Me ex-wife. My brother. They eloped.
I thought Alexie had made up this brilliant form, but, with a little digging, I found that there are whole websites and books devoted to the six-word story. There is even a legend, largely discredited, that Ernest Hemingway wrote the first six-word story: “For sale: Baby shoes. Never worn.”
Whether or not Hemingway wrote the above story, it’s worth studying merely for the fact that it shows the wonderful power of the written word to evoke an emotional response. The pair of shoes in the story could be unworn for any number of reasons, yet the author suggests – with the choice of shoes as imagery, the use of punctuation, and the choice to place “Never worn” at the end of the story – a much more dramatic narrative.
Ever since I heard of the six-word story, I’ve been obsessed. Here are a few that I’ve written myself.
Husband snored. He’s dead. Jail quieter.
Wait for me. Just a year.
I should have believed you, then.
Bed too full of empty space.
Giants extinct. Killed by common cold.
Tangled in sheets, I find socks.
Try it, it’s not as easy as you might think! Some six-word “stories” posted on the websites are actually just pithy phrases or sayings. Even if they are lovely writing, they are not stories. The challenge is to try to hold a sense of a dramatic story arc within those six tiny words.

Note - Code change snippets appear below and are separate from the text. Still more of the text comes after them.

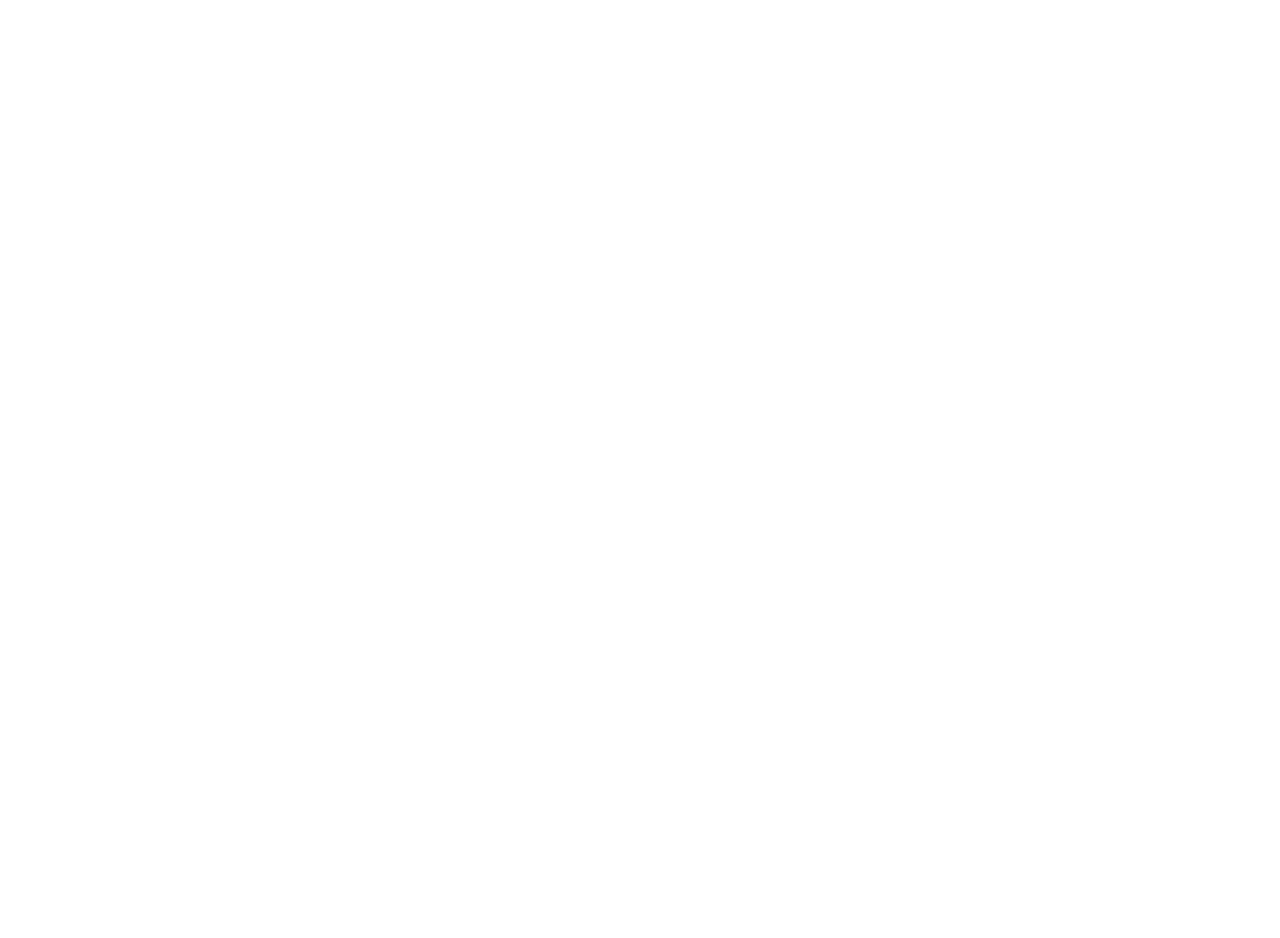
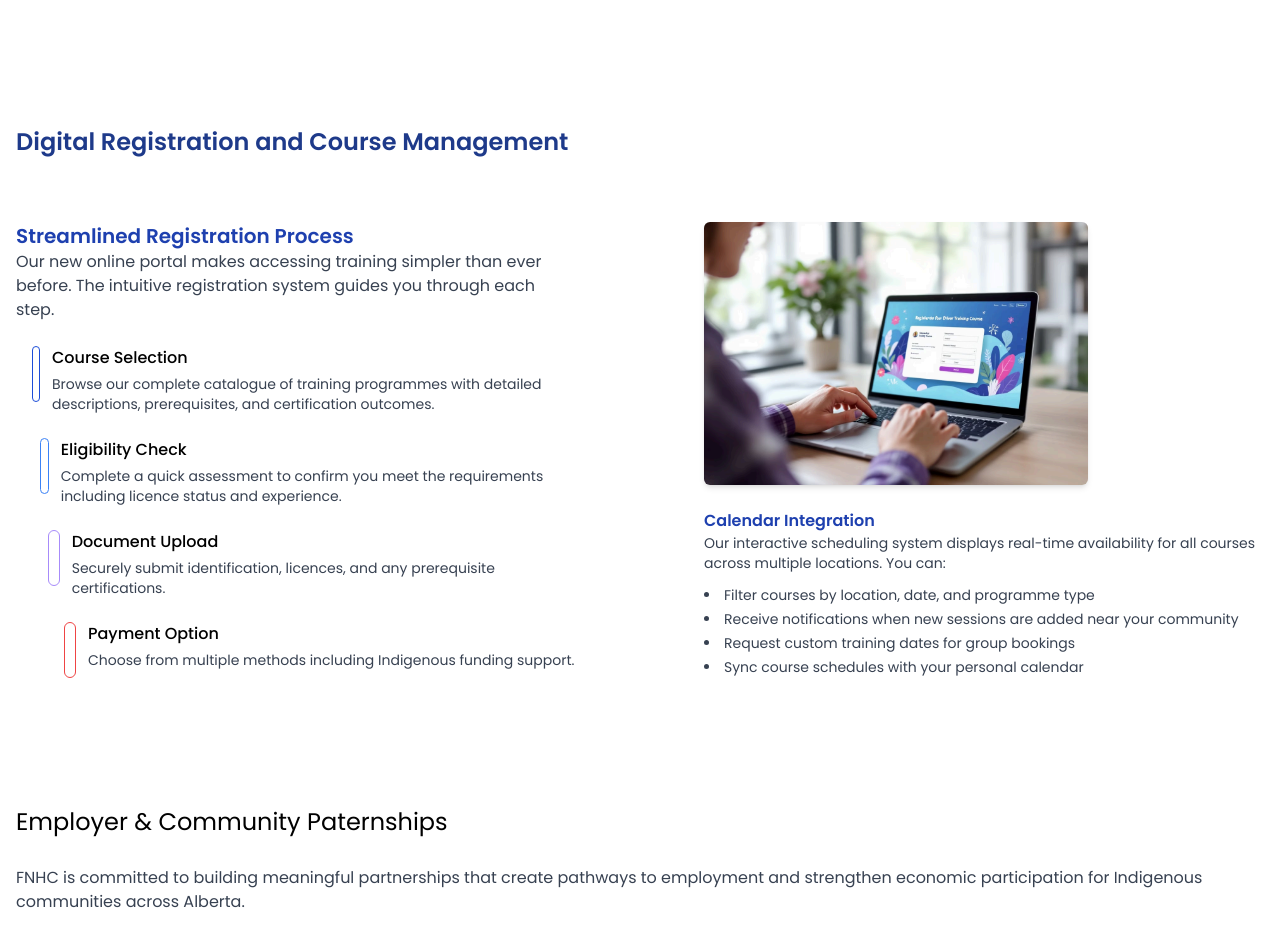
Before and after one commit to Olamigoke10/FHNC, a React (Vite) app: page / in a window 1280 px wide. Shown: the part 2746-3684 px from the top of the page. Before the commit the page ends 2768 px from the top, so only its background shows below. Built offline with nearby package versions, Linux system fonts and the light colour scheme.

Commit message:
Registration

```diff
--- a/src/App.jsx
+++ b/src/App.jsx
@@ -25,11 +25,11 @@
         <section id="about"><About /></section>
         <section id="programs"><Programs /></section>
         <section id="leadership"><Leadership /></section>
+        <section id='register'><Register/></section>
         <section id="partnership"><Partnership /></section>
         </>
         }
       />
-      <Route  path="/register" element={<Register />} />
       </Routes>
     </div>
   )
--- a/src/pages/Leadership.jsx
+++ b/src/pages/Leadership.jsx
@@ -82,20 +82,20 @@
         {/* Left Text */}
         <div className="space-y-6 text-sm text-blue-900">
           <div>
-            <h3 className="font-semibold text-base mb-1 text-right">
+            <h3 className="font-semibold text-base mb-1 md:text-right sm:text-left">
               Relationship-Based Learning
             </h3>
-            <p className="text-right">
+            <p className="md:text-right sm:text-left">
               We build strong connections between instructors and students,
               recognising that trust and respect form the foundation of
               effective skills transfer...
             </p>
           </div>
           <div>
-            <h3 className="font-semibold text-base mb-1 text-right">
+            <h3 className="font-semibold text-base mb-1 md:text-right sm:text-left">
               Environmental Stewardship
             </h3>
-            <p className="text-right">
+            <p className="text-right sm:text-left">
               Honouring traditional Indigenous connections to the land, we
               incorporate responsible environmental practices...
             </p>
--- a/src/pages/Partnership.jsx
+++ b/src/pages/Partnership.jsx
@@ -3,12 +3,13 @@
 
 const Partnership = () => {
   return (
-    <div>
-      <div className='CustomContainer'>
-        <div className='CustomLoader'>
-        </div>
-      </div>
-    </div>
+    <section className='max-w-7xl mx-auto px-4 py-6'>
+      <h2 className='text-xl md:text-2xl'>Employer & Community Paternships</h2>
+      <p className='text-gray-700 text-sm md:text-base mt-7'>
+        FNHC is committed to building meaningful partnerships that create pathways to employment and strengthen economic participation for Indigenous
+communities across Alberta.
+      </p>
+    </section>
   )
 }
 
--- a/src/pages/Register.jsx
+++ b/src/pages/Register.jsx
@@ -1,9 +1,99 @@
-import React from 'react'
+import React from "react";
+import RegisterPng from "../assets/images/Register.png";
 
 const Register = () => {
   return (
-    <div>Register</div>
-  )
-}
+    <section className="max-w-7xl px-4 py-6 my-20 mx-auto">
+      <h2 className="mb-16 sm:text-xl md:text-2xl font-semibold text-blue-900">
+        Digital Registration and Course Management
+      </h2>
 
-export default Register
+      <div className="flex flex-col md:flex-row gap-32">
+        {/* Left Content */}
+        <div className="space-y-6 md:w-1/2">
+          <div>
+            <h3 className="sm:text-lg md:text-xl font-semibold text-blue-800">
+              Streamlined Registration Process
+            </h3>
+            <p className="text-gray-700">
+              Our new online portal makes accessing training simpler than ever
+              before. The intuitive registration system guides you through each
+              step.
+            </p>
+          </div>
+
+          {/* Steps */}
+          <div className="flex gap-3 ml-4">
+            <div className="w-3 h-14 border border-blue-700 rounded-xl"></div>
+            <div className="space-y-1">
+              <h4 className="font-medium">Course Selection</h4>
+              <p className="text-gray-700 text-sm">
+                Browse our complete catalogue of training programmes with detailed
+                descriptions, prerequisites, and certification outcomes.
+              </p>
+            </div>
+          </div>
+
+          <div className="flex gap-3 ml-6">
+            <div className="w-3 h-14 border border-blue-500 rounded-xl"></div>
+            <div className="space-y-1">
+              <h4 className="font-medium">Eligibility Check</h4>
+              <p className="text-gray-700 text-sm">
+                Complete a quick assessment to confirm you meet the requirements
+                including licence status and experience.
+              </p>
+            </div>
+          </div>
+
+          <div className="flex gap-3 ml-8">
+            <div className="w-3 h-14 border border-violet-400 rounded-xl"></div>
+            <div className="space-y-1">
+              <h4 className="font-medium">Document Upload</h4>
+              <p className="text-gray-700 text-sm">
+                Securely submit identification, licences, and any prerequisite
+                certifications.
+              </p>
+            </div>
+          </div>
+
+          <div className="flex gap-3 ml-12">
+            <div className="w-3 h-14 border border-red-500 rounded-xl"></div>
+            <div className="space-y-1">
+              <h4 className="font-medium">Payment Option</h4>
+              <p className="text-gray-700 text-sm">
+                Choose from multiple methods including Indigenous funding support.
+              </p>
+            </div>
+          </div>
+        </div>
+
+        {/* Right Content */}
+        <div className="md:w-1/2 space-y-6">
+          <img
+            src={RegisterPng}
+            alt="Registration"
+            className="rounded-md shadow-md w-full md:max-w-sm"
+          />
+          <div>
+            <h3 className="font-semibold text-blue-800">Calendar Integration</h3>
+            <p className="text-gray-700 text-sm mb-3">
+              Our interactive scheduling system displays real-time availability for
+              all courses across multiple locations. You can:
+            </p>
+            <ul className="list-disc list-inside text-sm text-gray-700 space-y-1">
+              <li>Filter courses by location, date, and programme type</li>
+              <li>
+                Receive notifications when new sessions are added near your
+                community
+              </li>
+              <li>Request custom training dates for group bookings</li>
+              <li>Sync course schedules with your personal calendar</li>
+            </ul>
+          </div>
+        </div>
+      </div>
+    </section>
+  );
+};
+
+export default Register;
```
Also changed, not shown: src/assets/images/Register.png (added).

This could be a very fun and useful exercise of a writer’s group. Everyone gets 15 minutes to write one or two, and then shares his or her best story. The group examines what works and what doesn’t.
Call me crazy, but I’d also love to have a six-word story reading club. At least no one would have to be embarrassed that they didn’t read the whole thing before the meeting.